Matthew, Chapter 9; Mark, Chapter 2; and Luke, Chapter 5, all convey Jesus’ teaching about “the old wine versus the new wine.” The context of the teaching is that the people were asking Jesus why his disciples didn’t fast and pray as did John’s disciples and the disciples of the Pharisees.
Jesus answered that his disciples could not fast while he was with them.
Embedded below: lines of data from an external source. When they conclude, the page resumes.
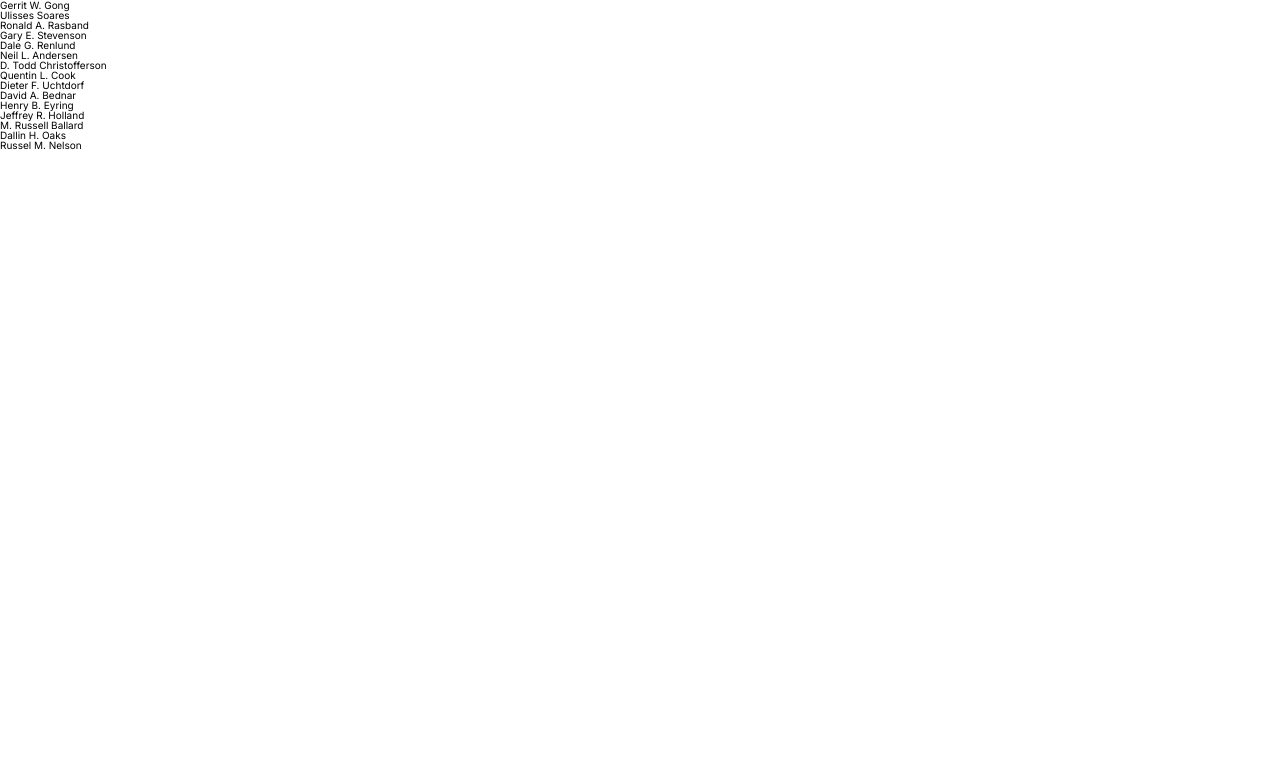
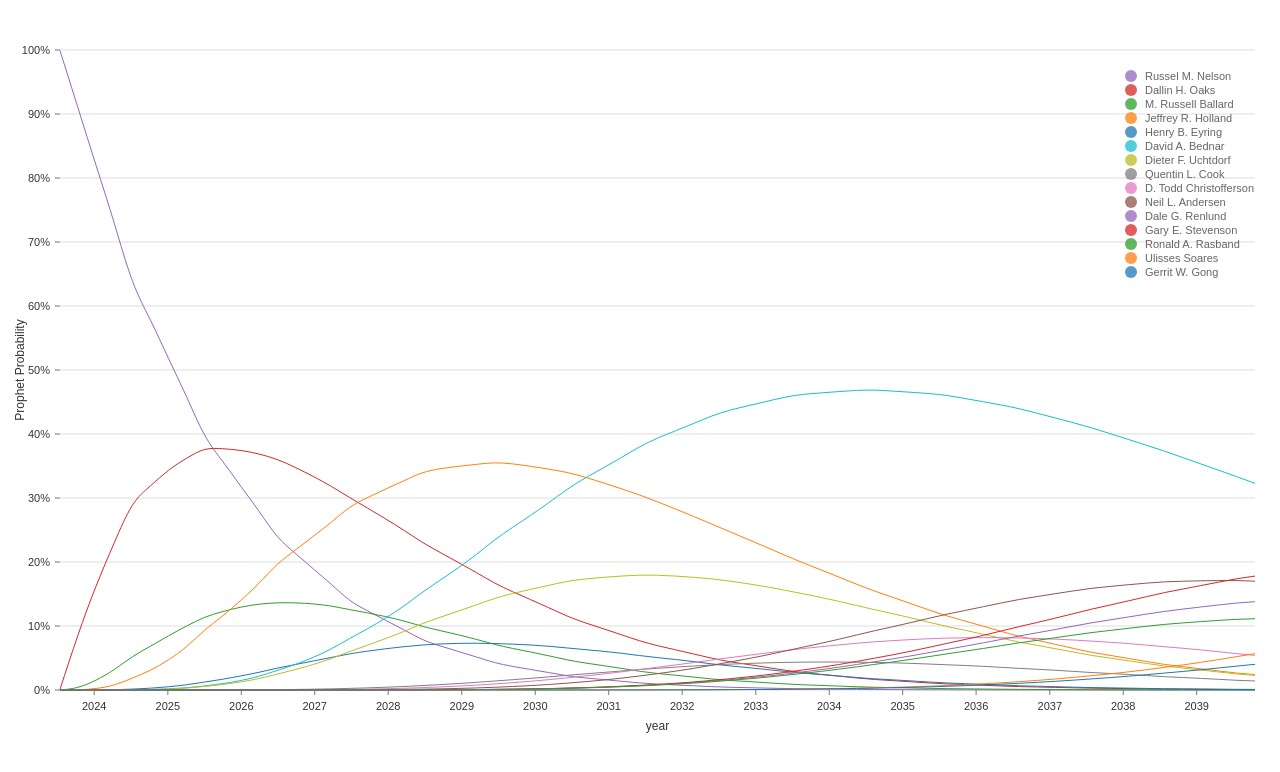
Before and after one commit to jlconlin/prophet-predict, a Next.js app: page / in a window 1280 px wide. Shown: the top 772 px of the page. Built offline with nearby package versions, Linux system fonts and the light colour scheme.

Commit message:
render graph

```diff
--- a/src/app/page.tsx
+++ b/src/app/page.tsx
@@ -1,10 +1,12 @@
 'use client';
 
 import {useState, useEffect} from 'react';
-import {ProphetPredictionType} from '@/types/index';
+import LineGraph from '@/components/LineGraph';
+import {ProphetPredictionType, graphDataType} from '@/types/index';
 
 export default function Home(): JSX.Element {
   const [results, setResults] = useState<ProphetPredictionType | null>(null);
+  const [graphData, setGraphData] = useState<graphDataType[]>([]);
   useEffect(() => {
     async function getResults() {
       const data = await fetch('/api/results');
@@ -18,11 +20,37 @@ export default function Home(): JSX.Element {
     console.log('debug1', results);
   }, [results]);
 
+  useEffect(() => {
+    if (!results?.candidates) return;
+    const tempGraphData: any = [];
+    const today: Date = new Date();
+    for (const candidate of results.candidates) {
+      const data: {x: string; y: number}[] = [];
+      for (let i = 1; i < 6000; i++) {
+        if (!(i === 1 || i % 90 === 0)) continue;
+        let futureDate = new Date(today);
+        futureDate.setDate(today.getDate() + i);
+        data.push({
+          x: futureDate.toISOString().split('T')[0],
+          y: candidate.dailyProphetProbabilities[i].probabilityProphet,
+        });
+      }
+      tempGraphData.push({
+        id: candidate.name,
+        data,
+      });
+    }
+    console.log('debug2', tempGraphData);
+    setGraphData(tempGraphData);
+  }, [results]);
+
   return (
     <div>
-      {results?.candidates.map((candidate, index) => {
-        return <div key={index}>{candidate.name}</div>;
-      })}
+      {results && (
+        <>
+          <LineGraph data={graphData} />
+        </>
+      )}
     </div>
   );
 }
--- /dev/null
+++ b/src/components/LineGraph.module.scss
@@ -0,0 +1,5 @@
+.container {
+  height: calc(100vh - 6rem);
+  width: 100%;
+  min-width: 80rem;
+}
--- /dev/null
+++ b/src/components/LineGraph.tsx
@@ -0,0 +1,118 @@
+import {ResponsiveLine} from '@nivo/line';
+import {timeYear} from 'd3-time';
+import {timeFormat} from 'd3-time-format';
+import {format} from 'd3-format';
+import styles from './LineGraph.module.scss';
+import {graphDataType} from '@/types';
+
+export default function LineGraph({
+  data,
+}: {
+  data: graphDataType[];
+}): JSX.Element {
+  if (!data) return <></>;
+  if (!data[0]) return <></>;
+  const timeYearResult = timeYear.every(1);
+  if (!timeYearResult?.range) return <></>;
+  const tickValuesAxisBottom = timeYearResult.range(
+    new Date(data[0].data[0].x),
+    new Date(data[0].data[data[0].data.length - 1].x)
+  );
+
+  return (
+    <div className={styles.container}>
+      <ResponsiveLine
+        data={data}
+        margin={{top: 50, right: 25, bottom: 50, left: 60}}
+        xScale={{
+          format: '%Y-%m-%d',
+          type: 'time',
+          min: 'auto',
+          max: 'auto',
+        }}
+        yScale={{type: 'linear', stacked: false, min: 'auto', max: 'auto'}}
+        yFormat=" >-.2%"
+        curve="natural"
+        axisTop={null}
+        axisBottom={{
+          tickValues: tickValuesAxisBottom,
+          tickSize: 5,
+          tickPadding: 5,
+          tickRotation: 0,
+          format: timeFormat('%Y'),
+          legend: 'year',
+          legendOffset: 36,
+          legendPosition: 'middle',
+        }}
+        axisLeft={{
+          tickValues: [0, 0.1, 0.2, 0.3, 0.4, 0.5, 0.6, 0.7, 0.8, 0.9, 1],
+          tickSize: 5,
+          tickPadding: 5,
+          tickRotation: 0,
+          format: (value) => `${value * 100}%`,
+          legend: 'Prophet Probability',
+          legendOffset: -40,
+          legendPosition: 'middle',
+        }}
+        enableGridX={false}
+        colors={{scheme: 'category10'}}
+        lineWidth={1}
+        enablePoints={false}
+        pointSize={4}
+        pointColor={{theme: 'background'}}
+        pointBorderWidth={1}
+        pointBorderColor={{from: 'serieColor'}}
+        pointLabelYOffset={-12}
+        useMesh={true}
+        gridXValues={[0, 20, 40, 60, 80, 100, 120]}
+        gridYValues={[0, 0.1, 0.2, 0.3, 0.4, 0.5, 0.6, 0.7, 0.8, 0.9, 1]}
+        legends={[
+          {
+            anchor: 'top-right',
+            direction: 'column',
+            justify: false,
+            translateX: -50,
+            translateY: 20,
+            itemsSpacing: 2,
+            itemDirection: 'left-to-right',
+            itemWidth: 80,
+            itemHeight: 12,
+            itemOpacity: 0.75,
+            symbolSize: 12,
+            symbolShape: 'circle',
+            symbolBorderColor: 'rgba(0, 0, 0, .5)',
+            effects: [
+              {
+                on: 'hover',
+                style: {
+                  itemBackground: 'rgba(0, 0, 0, .03)',
+                  itemOpacity: 1,
+                },
+              },
+            ],
+          },
+        ]}
+        tooltip={({point}) => {
+          const formattedDate = new Date(point.data.x).toLocaleDateString();
+          const formattedValue = format('.2%')(Number(point.data.y));
+
+          return (
+            <div
+              style={{
+                backgroundColor: 'white',
+                padding: '10px',
+                border: '1px solid #ccc',
+              }}
+            >
+              <strong>{point.serieId}</strong>
+              <br />
+              Date: {formattedDate}
+              <br />
+              Value: {formattedValue}
+            </div>
+          );
+        }}
+      />
+    </div>
+  );
+}
```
We can learn from this that fasting and praying were designed to prepare us to be blessed, while Jesus’ disciples were already blessed just having him with them, so they didn’t need to fast and pray for blessings.
Jesus continued, explaining that the “new wine” of abiding in Christ’s presence was singularly distinct from the “old wine” of religious rituals and traditions, and that the two traditions were incompatible.
The account in Luke’s gospel adds a warning that those who get accustomed to drinking the old wine will prefer it to the new wine and will say “The old is better.” The New Testament is filled with the principles of abiding in the Lord’s presence, but conspicuously absent are any rituals or traditions that we need to observe in order to have his presence with us.
This new way of life in Christ is best summed up in his first message as he walked along calling his disciples: “Repent and believe, for the kingdom of heaven is at hand.” We might call it the “Jesus Two Step.” We see that he has made things very simple for us, even if things are not always easy for us.
If we are holding on to anything but the saving power of Christ himself for our salvation, we need to repent of it and place our trust exclusively in Christ himself for our salvation.
This has far reaching implications, but, if followed, it will always lead to fellowship with Christ himself.
— Brad Heilhecker